» **ACTIVITY**
Within the listing, each line that has the string "QSpinBox" should be copied.
** RECORDS TO PROCESS follows **
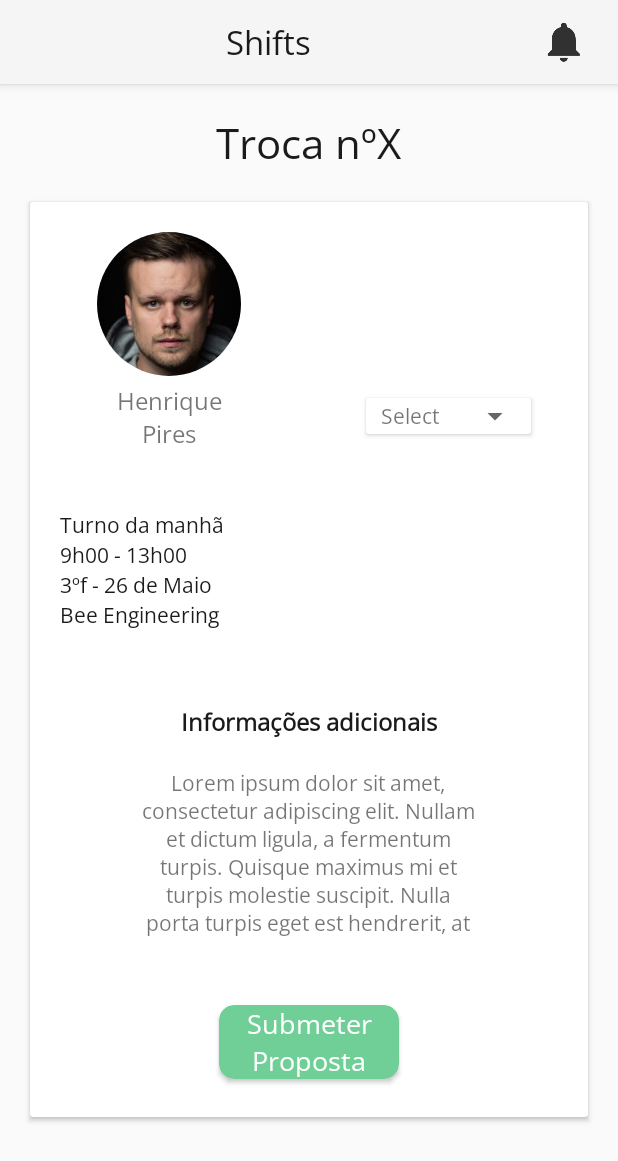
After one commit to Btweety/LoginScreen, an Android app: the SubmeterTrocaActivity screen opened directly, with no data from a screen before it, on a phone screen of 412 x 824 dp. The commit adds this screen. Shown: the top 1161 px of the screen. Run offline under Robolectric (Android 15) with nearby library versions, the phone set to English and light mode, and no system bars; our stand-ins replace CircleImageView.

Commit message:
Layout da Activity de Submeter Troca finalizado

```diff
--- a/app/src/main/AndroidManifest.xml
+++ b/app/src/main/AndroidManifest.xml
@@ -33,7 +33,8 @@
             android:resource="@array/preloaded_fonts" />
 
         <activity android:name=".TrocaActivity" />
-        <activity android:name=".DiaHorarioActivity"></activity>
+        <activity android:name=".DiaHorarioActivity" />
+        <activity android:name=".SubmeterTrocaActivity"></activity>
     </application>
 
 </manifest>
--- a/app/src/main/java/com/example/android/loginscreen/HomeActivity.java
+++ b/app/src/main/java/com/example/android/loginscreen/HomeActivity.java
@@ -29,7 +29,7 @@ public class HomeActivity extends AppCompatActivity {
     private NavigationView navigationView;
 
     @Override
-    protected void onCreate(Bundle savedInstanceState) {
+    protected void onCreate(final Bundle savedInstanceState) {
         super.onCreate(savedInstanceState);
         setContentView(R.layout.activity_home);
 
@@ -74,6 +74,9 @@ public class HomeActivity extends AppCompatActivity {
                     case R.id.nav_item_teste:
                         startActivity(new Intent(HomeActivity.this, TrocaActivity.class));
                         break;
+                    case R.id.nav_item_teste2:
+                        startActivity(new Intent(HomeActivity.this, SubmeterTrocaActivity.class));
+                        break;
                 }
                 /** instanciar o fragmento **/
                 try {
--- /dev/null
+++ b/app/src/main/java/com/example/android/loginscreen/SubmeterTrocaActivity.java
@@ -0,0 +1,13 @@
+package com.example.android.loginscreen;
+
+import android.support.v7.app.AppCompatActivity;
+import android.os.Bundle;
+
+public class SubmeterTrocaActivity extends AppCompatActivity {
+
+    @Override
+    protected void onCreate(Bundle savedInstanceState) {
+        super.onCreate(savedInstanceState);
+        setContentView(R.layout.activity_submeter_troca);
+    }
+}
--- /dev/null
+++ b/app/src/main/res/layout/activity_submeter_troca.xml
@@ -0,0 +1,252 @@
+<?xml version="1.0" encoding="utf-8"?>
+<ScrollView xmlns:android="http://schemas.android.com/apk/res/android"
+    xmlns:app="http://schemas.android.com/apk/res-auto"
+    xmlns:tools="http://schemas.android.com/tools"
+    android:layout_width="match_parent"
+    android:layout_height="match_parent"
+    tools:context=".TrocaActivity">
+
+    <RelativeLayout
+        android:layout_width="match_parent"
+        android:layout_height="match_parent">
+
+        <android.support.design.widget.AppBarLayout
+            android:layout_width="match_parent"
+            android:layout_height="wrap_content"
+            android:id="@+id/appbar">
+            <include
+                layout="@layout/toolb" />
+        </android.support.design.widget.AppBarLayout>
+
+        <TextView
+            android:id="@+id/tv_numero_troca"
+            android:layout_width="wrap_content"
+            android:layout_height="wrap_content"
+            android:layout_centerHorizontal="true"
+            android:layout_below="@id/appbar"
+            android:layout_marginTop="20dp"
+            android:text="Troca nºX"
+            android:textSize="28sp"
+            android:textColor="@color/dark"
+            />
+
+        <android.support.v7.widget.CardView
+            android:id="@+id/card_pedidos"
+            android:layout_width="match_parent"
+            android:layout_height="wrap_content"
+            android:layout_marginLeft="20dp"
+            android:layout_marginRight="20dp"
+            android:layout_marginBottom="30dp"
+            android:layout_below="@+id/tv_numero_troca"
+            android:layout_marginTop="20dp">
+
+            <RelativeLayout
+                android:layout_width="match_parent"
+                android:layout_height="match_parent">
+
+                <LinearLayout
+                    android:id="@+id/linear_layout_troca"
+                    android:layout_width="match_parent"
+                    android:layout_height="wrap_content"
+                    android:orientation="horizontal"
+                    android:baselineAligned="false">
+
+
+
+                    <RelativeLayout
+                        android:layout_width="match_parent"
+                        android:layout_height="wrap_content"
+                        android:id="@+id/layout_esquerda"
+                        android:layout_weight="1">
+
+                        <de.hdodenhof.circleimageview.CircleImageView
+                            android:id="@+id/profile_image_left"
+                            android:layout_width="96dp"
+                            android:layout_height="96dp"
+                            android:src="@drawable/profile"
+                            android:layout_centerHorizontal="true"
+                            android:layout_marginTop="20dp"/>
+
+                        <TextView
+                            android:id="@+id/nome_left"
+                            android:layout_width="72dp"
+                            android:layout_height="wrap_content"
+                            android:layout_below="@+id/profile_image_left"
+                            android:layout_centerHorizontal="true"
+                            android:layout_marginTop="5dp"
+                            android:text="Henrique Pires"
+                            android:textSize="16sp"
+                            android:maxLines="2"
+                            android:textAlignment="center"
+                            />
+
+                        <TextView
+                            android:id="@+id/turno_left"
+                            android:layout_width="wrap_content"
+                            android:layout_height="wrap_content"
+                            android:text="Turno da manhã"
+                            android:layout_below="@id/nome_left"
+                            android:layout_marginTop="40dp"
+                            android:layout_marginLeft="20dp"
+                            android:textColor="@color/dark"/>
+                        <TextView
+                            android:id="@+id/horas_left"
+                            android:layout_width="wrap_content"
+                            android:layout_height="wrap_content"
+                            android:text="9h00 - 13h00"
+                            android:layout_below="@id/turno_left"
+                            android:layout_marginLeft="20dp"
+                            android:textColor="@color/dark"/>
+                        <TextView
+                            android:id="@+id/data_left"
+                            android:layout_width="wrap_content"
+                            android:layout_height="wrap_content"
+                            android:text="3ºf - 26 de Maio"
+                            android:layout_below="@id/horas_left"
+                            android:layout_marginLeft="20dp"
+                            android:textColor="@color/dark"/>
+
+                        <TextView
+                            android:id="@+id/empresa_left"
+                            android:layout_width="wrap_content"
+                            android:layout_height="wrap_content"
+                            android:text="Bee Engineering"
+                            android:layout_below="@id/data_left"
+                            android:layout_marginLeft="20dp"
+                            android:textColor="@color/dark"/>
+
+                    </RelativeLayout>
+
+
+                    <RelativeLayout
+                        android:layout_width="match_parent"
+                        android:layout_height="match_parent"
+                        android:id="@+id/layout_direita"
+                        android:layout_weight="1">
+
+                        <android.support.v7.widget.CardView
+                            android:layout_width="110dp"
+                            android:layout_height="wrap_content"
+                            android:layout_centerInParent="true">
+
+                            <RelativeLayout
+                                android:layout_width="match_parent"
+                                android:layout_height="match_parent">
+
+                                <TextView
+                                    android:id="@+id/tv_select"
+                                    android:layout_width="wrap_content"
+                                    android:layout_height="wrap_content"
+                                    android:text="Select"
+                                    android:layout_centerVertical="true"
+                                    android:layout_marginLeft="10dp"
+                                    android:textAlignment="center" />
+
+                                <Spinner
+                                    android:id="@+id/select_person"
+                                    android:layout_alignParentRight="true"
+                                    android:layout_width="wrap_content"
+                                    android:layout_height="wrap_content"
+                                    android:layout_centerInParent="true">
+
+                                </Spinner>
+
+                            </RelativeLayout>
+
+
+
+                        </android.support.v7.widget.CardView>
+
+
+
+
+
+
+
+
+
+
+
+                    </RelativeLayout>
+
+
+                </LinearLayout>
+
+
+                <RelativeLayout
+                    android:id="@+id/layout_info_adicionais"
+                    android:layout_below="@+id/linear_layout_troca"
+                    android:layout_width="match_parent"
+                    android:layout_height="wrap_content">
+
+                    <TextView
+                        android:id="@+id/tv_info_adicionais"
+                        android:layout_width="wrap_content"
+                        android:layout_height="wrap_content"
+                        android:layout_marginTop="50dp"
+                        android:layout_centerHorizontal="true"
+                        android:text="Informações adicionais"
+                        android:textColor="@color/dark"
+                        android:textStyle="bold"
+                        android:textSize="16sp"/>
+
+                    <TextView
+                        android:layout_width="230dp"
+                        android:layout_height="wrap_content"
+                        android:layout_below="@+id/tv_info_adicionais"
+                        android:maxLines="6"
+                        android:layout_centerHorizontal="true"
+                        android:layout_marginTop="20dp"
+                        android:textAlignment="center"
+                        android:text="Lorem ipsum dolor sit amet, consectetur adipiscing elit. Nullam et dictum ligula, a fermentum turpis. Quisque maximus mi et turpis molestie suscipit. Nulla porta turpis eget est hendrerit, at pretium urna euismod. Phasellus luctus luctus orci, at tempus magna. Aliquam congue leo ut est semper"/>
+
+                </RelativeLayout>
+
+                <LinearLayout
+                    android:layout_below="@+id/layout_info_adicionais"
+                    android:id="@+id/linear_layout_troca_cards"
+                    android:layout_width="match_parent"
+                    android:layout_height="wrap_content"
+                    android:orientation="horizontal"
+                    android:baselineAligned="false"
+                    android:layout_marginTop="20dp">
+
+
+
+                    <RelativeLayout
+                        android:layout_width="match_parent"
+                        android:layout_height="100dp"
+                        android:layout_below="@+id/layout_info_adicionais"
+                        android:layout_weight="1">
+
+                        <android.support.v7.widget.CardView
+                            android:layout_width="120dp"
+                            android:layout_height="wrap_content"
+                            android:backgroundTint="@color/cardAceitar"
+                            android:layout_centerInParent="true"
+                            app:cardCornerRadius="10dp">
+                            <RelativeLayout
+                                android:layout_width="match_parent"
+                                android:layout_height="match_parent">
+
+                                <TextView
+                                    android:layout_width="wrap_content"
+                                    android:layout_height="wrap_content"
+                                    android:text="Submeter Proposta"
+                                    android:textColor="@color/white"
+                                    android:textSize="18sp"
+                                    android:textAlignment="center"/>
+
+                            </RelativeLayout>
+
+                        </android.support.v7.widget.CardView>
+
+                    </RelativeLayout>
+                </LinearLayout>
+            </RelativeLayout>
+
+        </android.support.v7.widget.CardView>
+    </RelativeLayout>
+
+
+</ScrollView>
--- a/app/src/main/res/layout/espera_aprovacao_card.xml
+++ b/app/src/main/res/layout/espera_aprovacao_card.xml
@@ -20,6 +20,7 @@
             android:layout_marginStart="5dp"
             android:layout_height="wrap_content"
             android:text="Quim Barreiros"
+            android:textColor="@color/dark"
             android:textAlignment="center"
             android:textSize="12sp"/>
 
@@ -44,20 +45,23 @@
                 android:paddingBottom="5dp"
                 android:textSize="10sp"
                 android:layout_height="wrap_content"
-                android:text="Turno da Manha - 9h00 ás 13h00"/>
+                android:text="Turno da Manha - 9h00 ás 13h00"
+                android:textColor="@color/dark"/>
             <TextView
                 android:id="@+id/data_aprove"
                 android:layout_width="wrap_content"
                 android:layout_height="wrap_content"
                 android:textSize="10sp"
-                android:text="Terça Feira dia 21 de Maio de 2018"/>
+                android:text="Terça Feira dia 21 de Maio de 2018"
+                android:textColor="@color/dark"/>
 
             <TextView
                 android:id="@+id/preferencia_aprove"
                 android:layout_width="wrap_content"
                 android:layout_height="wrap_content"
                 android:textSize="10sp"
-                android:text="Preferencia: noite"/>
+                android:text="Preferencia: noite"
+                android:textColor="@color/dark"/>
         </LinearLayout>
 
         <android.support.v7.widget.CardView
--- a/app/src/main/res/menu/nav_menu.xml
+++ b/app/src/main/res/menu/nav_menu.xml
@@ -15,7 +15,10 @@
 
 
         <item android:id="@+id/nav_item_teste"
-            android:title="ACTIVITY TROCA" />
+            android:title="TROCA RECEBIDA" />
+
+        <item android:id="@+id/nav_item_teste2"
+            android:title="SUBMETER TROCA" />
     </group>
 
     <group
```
** End of RECORDS TO PROCESS **
** RECORDS TO PROCESS follows **
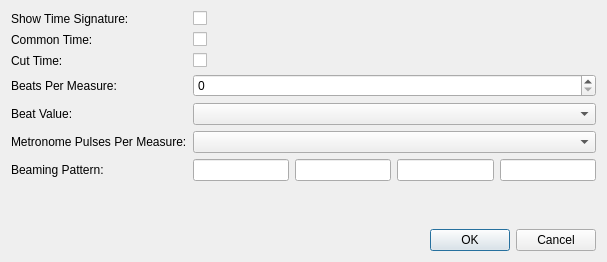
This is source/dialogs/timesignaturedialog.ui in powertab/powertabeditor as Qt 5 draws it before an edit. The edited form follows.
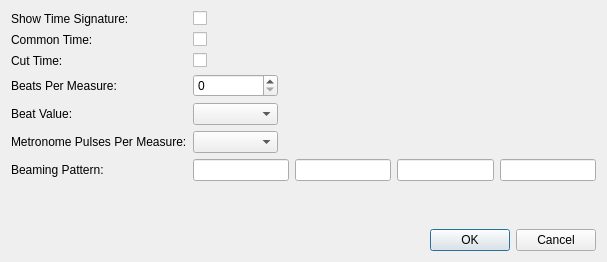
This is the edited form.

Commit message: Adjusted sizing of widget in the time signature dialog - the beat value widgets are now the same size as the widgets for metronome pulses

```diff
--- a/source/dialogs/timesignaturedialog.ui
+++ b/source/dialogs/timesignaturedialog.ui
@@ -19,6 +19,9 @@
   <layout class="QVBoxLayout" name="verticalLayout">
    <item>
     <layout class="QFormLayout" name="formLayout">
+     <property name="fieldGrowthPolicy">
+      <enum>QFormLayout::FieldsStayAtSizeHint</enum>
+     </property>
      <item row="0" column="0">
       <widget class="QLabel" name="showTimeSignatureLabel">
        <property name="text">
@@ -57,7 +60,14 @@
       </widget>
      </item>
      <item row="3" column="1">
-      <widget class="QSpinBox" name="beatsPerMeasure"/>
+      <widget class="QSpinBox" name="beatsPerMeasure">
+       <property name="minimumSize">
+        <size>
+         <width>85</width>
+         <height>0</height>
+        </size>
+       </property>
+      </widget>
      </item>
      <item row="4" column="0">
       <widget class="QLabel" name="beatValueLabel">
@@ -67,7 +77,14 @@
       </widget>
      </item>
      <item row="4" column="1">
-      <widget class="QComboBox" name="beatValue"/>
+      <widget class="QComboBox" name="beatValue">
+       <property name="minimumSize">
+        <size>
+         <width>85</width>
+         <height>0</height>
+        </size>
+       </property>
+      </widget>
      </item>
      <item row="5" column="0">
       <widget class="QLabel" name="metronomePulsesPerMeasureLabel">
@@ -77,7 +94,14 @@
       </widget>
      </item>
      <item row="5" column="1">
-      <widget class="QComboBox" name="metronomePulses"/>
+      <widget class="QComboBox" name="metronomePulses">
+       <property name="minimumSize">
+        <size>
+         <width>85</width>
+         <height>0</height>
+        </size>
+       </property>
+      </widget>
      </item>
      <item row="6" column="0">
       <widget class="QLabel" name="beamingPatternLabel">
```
** End of RECORDS TO PROCESS **
** RECORDS TO PROCESS follows **
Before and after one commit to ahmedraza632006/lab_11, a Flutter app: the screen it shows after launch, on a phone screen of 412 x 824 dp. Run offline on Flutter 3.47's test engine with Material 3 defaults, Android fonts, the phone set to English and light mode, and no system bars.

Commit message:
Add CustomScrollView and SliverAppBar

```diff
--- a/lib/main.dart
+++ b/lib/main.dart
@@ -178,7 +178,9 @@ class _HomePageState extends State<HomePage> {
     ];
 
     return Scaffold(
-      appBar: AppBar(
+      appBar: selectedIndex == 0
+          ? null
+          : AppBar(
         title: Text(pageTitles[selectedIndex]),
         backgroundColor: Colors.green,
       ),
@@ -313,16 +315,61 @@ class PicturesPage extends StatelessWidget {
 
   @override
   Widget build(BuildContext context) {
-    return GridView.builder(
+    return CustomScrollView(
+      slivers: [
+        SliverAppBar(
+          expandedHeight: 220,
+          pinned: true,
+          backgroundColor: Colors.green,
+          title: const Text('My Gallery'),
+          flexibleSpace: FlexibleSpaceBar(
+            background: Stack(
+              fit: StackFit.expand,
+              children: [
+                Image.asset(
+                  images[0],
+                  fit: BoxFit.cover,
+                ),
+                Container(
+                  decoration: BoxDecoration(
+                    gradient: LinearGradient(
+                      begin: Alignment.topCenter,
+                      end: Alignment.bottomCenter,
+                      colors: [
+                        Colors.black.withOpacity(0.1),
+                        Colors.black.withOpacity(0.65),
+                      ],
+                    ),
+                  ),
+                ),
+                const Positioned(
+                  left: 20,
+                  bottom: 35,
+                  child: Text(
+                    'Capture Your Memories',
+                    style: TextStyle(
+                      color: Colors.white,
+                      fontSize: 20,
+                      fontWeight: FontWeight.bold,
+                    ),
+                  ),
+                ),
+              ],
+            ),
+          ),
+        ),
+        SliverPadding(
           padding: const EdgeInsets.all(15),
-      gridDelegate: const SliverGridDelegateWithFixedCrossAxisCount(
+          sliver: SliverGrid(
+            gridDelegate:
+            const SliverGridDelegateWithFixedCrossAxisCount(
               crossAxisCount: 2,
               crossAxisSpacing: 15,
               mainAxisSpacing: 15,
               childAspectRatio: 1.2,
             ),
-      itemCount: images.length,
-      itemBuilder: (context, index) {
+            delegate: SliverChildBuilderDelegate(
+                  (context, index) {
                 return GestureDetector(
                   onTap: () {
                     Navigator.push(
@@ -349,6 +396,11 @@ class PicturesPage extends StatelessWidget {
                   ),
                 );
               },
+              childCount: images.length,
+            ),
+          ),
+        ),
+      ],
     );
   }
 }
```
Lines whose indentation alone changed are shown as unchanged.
** End of RECORDS TO PROCESS **
» **SOLUTION FOR THIS EXERCISE**
-      <widget class="QSpinBox" name="beatsPerMeasure"/>
+      <widget class="QSpinBox" name="beatsPerMeasure">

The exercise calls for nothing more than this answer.